The American Library Association website has info about Preservation Week. Preservation is a core responsibility of libraries. Library collections need to be cared for. Otherwise, books will fall apart or other calamities will occur. Taking care of the things we have is important, so is preserving the past. Preservation and the past has a special place in law libraries. Laws are among the many things law libraries preserve; state laws and regulations are always being replaced, updated, and transformed. There are many laws that deal with preservation too; here are a couple resources to help you enter this important area of law:
Historic Preservation Law in a Nutshell by Sara C. Bronin & Ryan Rowberry
Available at SU Law Library LAW-Reserve (KF4310.B76 2014)
The Antiquities Act: A Century of American Archaeology, Historic Preservation, and Nature Conservation by David Harmon, Francis P. McManamon, & Dwight T. Pitcaithley
Available at SU Law Library LAW-4th Floor (KF4310.A96 2006)
Everyone has heard of the Library of Congress but did you know there is also a Law Library of Congress? Established in 1832, it is the world’s largest law library with a collection of over 2.65 million volumes. There are books from the early years of publishing through the present day. They cover virtually all of the world’s jurisdictions and are written in numerous languages. And a few of them are not available on the internet. The Law Library of Congresses also publishes reports on a variety of legal issues. These reports are created to inform members of Congress but many of them are available online to the general public. If you are ever in the nation’s capital, it might be an interesting and less visited attraction. But until then, you will have to visit the website.
It is big news in Seattle that federal budget cuts have caused cancellation of the Blue Angels’ annual visit to Seafair. In a similar vein, state budget cuts may impact another local institution: the Washington State Library. In recent decades, the library has been moved off of the Capitol campus. Budget constraints threaten additional changes. Read the Seattle Times article describing the budget maneuvering that has accompanied the library’s travails.
The Public Law Library of King County was already a great resource for those who need access to legal information. Physically located in the King County Courthouse in Seattle and the Maleng Regional Justice Center in Kent, the law library provides reference assistance, classes, and access to legal resources. The newly revamped website provides access to their excellent guides, podcasts, and information. Check it out and let them know what you think.
With over 2.65 million volumes, the Law Library of Congress is the world’s largest law library. Founded in 1832, the law library of Congress has continuously served as the official law library for both Congress and the Supreme Court.
Library interiors are often works of art in themselves. Flavorwire has published The 25 Most Beautiful College Libraries in the World. Check out the stunning photos.
Founded in 1475, the library at the Vatican is one of the world’s oldest continually operating libraries. The Vatican library houses a large collection, including 1.1 million printed books, 75,000 manuscripts and 8,500 incunabula (as pictured here, a hand-printed manuscript that was common in Europe prior to the invention of the printing press). Though closed to the public for several years of restoration, the Vatican library re-opened in September of 2010.

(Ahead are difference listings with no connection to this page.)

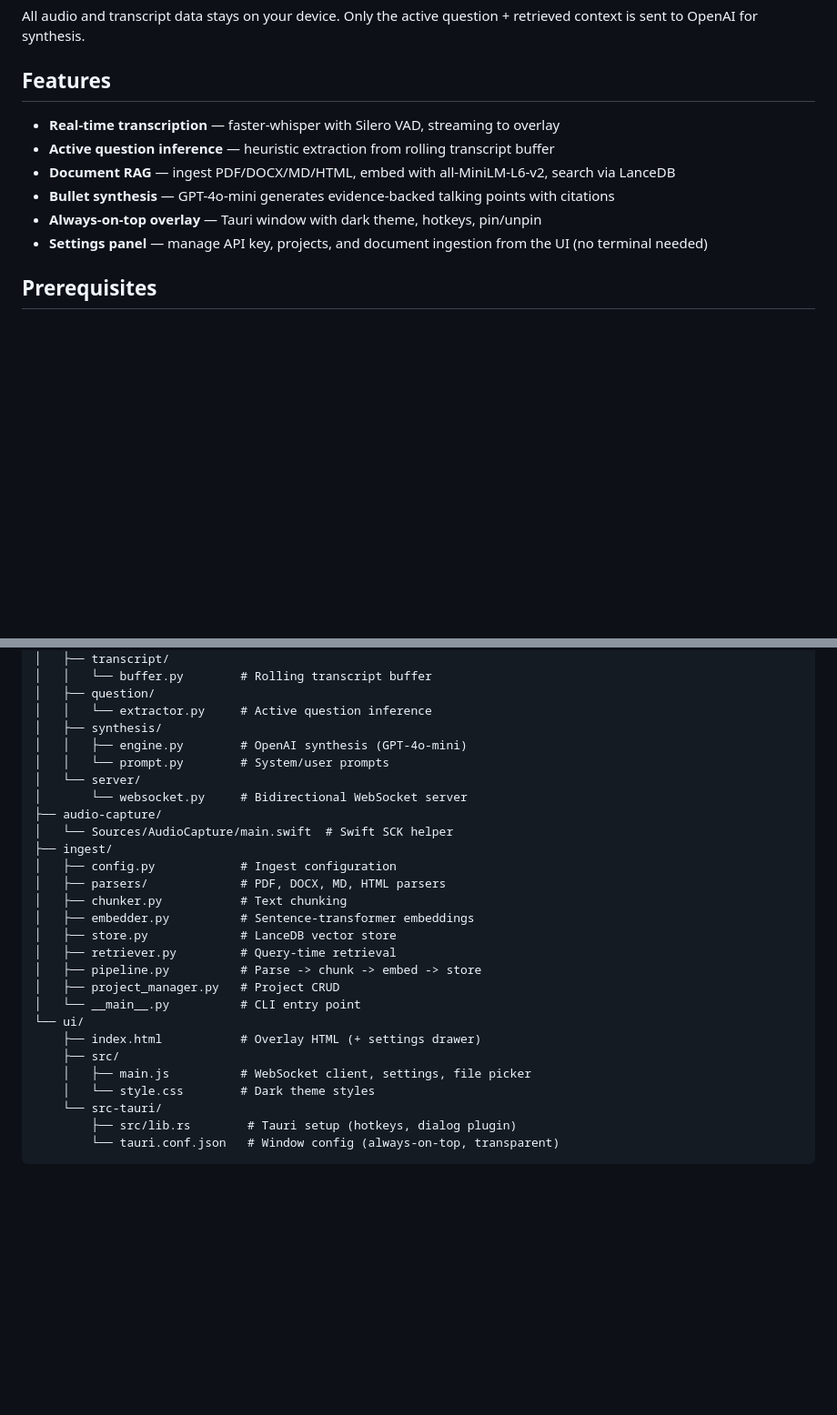
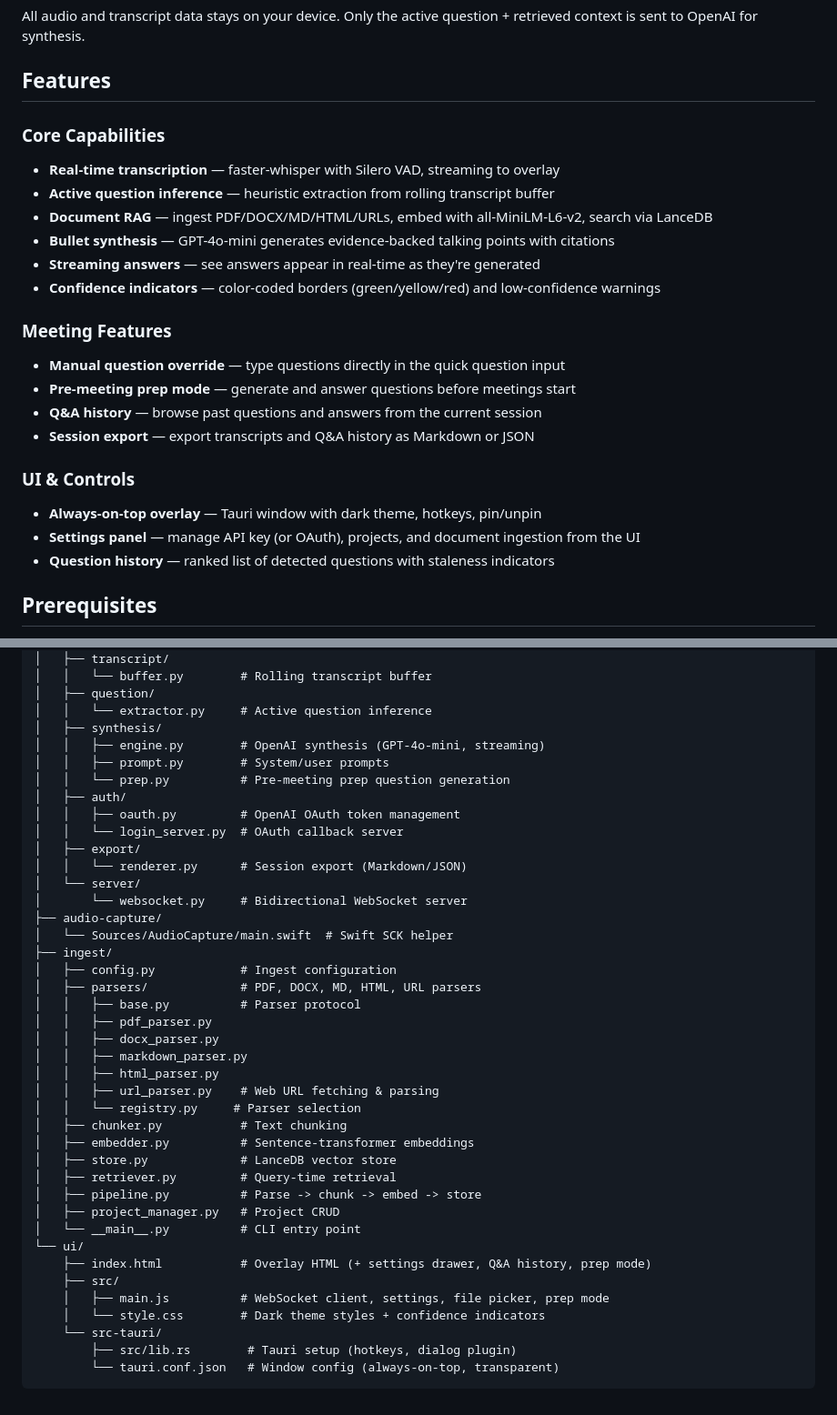
Before and after one commit to michaelrobertsutton/Meeting-Buddy, a Markdown page: README.md, 2 parts joined by grey strips. Shown at 91% size. Rendered like a GitHub page; blank space fills up the shorter version.

```diff
--- a/README.md
+++ b/README.md
@@ -6,12 +6,24 @@ All audio and transcript data stays on your device. Only the active question + r
 
 ## Features
 
+### Core Capabilities
 - **Real-time transcription** — faster-whisper with Silero VAD, streaming to overlay
 - **Active question inference** — heuristic extraction from rolling transcript buffer
-- **Document RAG** — ingest PDF/DOCX/MD/HTML, embed with all-MiniLM-L6-v2, search via LanceDB
+- **Document RAG** — ingest PDF/DOCX/MD/HTML/URLs, embed with all-MiniLM-L6-v2, search via LanceDB
 - **Bullet synthesis** — GPT-4o-mini generates evidence-backed talking points with citations
+- **Streaming answers** — see answers appear in real-time as they're generated
+- **Confidence indicators** — color-coded borders (green/yellow/red) and low-confidence warnings
+
+### Meeting Features
+- **Manual question override** — type questions directly in the quick question input
+- **Pre-meeting prep mode** — generate and answer questions before meetings start
+- **Q&A history** — browse past questions and answers from the current session
+- **Session export** — export transcripts and Q&A history as Markdown or JSON
+
+### UI & Controls
 - **Always-on-top overlay** — Tauri window with dark theme, hotkeys, pin/unpin
-- **Settings panel** — manage API key, projects, and document ingestion from the UI (no terminal needed)
+- **Settings panel** — manage API key (or OAuth), projects, and document ingestion from the UI
+- **Question history** — ranked list of detected questions with staleness indicators
 
 ## Prerequisites
 
@@ -131,15 +170,28 @@ Meeting Buddy/
 │   ├── question/
 │   │   └── extractor.py     # Active question inference
 │   ├── synthesis/
-│   │   ├── engine.py        # OpenAI synthesis (GPT-4o-mini)
-│   │   └── prompt.py        # System/user prompts
+│   │   ├── engine.py        # OpenAI synthesis (GPT-4o-mini, streaming)
+│   │   ├── prompt.py        # System/user prompts
+│   │   └── prep.py          # Pre-meeting prep question generation
+│   ├── auth/
+│   │   ├── oauth.py         # OpenAI OAuth token management
+│   │   └── login_server.py  # OAuth callback server
+│   ├── export/
+│   │   └── renderer.py      # Session export (Markdown/JSON)
 │   └── server/
 │       └── websocket.py     # Bidirectional WebSocket server
 ├── audio-capture/
 │   └── Sources/AudioCapture/main.swift  # Swift SCK helper
 ├── ingest/
 │   ├── config.py            # Ingest configuration
-│   ├── parsers/             # PDF, DOCX, MD, HTML parsers
+│   ├── parsers/             # PDF, DOCX, MD, HTML, URL parsers
+│   │   ├── base.py          # Parser protocol
+│   │   ├── pdf_parser.py
+│   │   ├── docx_parser.py
+│   │   ├── markdown_parser.py
+│   │   ├── html_parser.py
+│   │   ├── url_parser.py    # Web URL fetching & parsing
+│   │   └── registry.py     # Parser selection
 │   ├── chunker.py           # Text chunking
 │   ├── embedder.py          # Sentence-transformer embeddings
 │   ├── store.py             # LanceDB vector store
@@ -148,10 +200,10 @@ Meeting Buddy/
 │   ├── project_manager.py   # Project CRUD
 │   └── __main__.py          # CLI entry point
 └── ui/
-    ├── index.html           # Overlay HTML (+ settings drawer)
+    ├── index.html           # Overlay HTML (+ settings drawer, Q&A history, prep mode)
     ├── src/
-    │   ├── main.js          # WebSocket client, settings, file picker
-    │   └── style.css        # Dark theme styles
+    │   ├── main.js          # WebSocket client, settings, file picker, prep mode
+    │   └── style.css        # Dark theme styles + confidence indicators
     └── src-tauri/
         ├── src/lib.rs        # Tauri setup (hotkeys, dialog plugin)
         └── tauri.conf.json   # Window config (always-on-top, transparent)
```
Also changed, not shown: other parts of README.md (+29 -2 lines), CLAUDE.md (+14 -9 lines).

While many libraries in the ancient world pre-dated it, the library at St. Catherine’s Monastery in Sinai, Egypt has been continually running since about 565 AD. Constructed near the site of the burning bush, St. Catherine’s was difficult to access for many years, as it required a 10 day trip by camel. The library currently houses about 5000 early printed books and 2000 scrolls. Included in the collection are some of the earliest printed works of Plato and Homer, along with pieces of a bible from the 4th century. You can also find St. Catherine’s Monastery on the web.
With the advent of online indexes, library card catalogs are now virtually obsolete. Amazing to think that less than 30 years ago, you may have been confronted with a seemingly endless card catalog if you wanted to access the Library of Congress. Card catalogs also required a lot of maintenance. For some reason the online-library search seems a bit more accessible.
Of all of the ancient libraries, the library at Alexandria is likely the most famous. As a symbol of affluence in many societies, library buildings often involve the latest and greatest elements from the world of architecture. This certainly rings true for both the ancient and modern libraries at Alexandria. The ancient library of Alexandria disappeared after it was destroyed by fire in 48 BC. In 2002, Egypt completed construction of Bibliotheca Alexandrina, near the site of the ancient library. Images of the stunning architecture of Bibliotheca Alexandrina can be viewed by navigating through its homepage.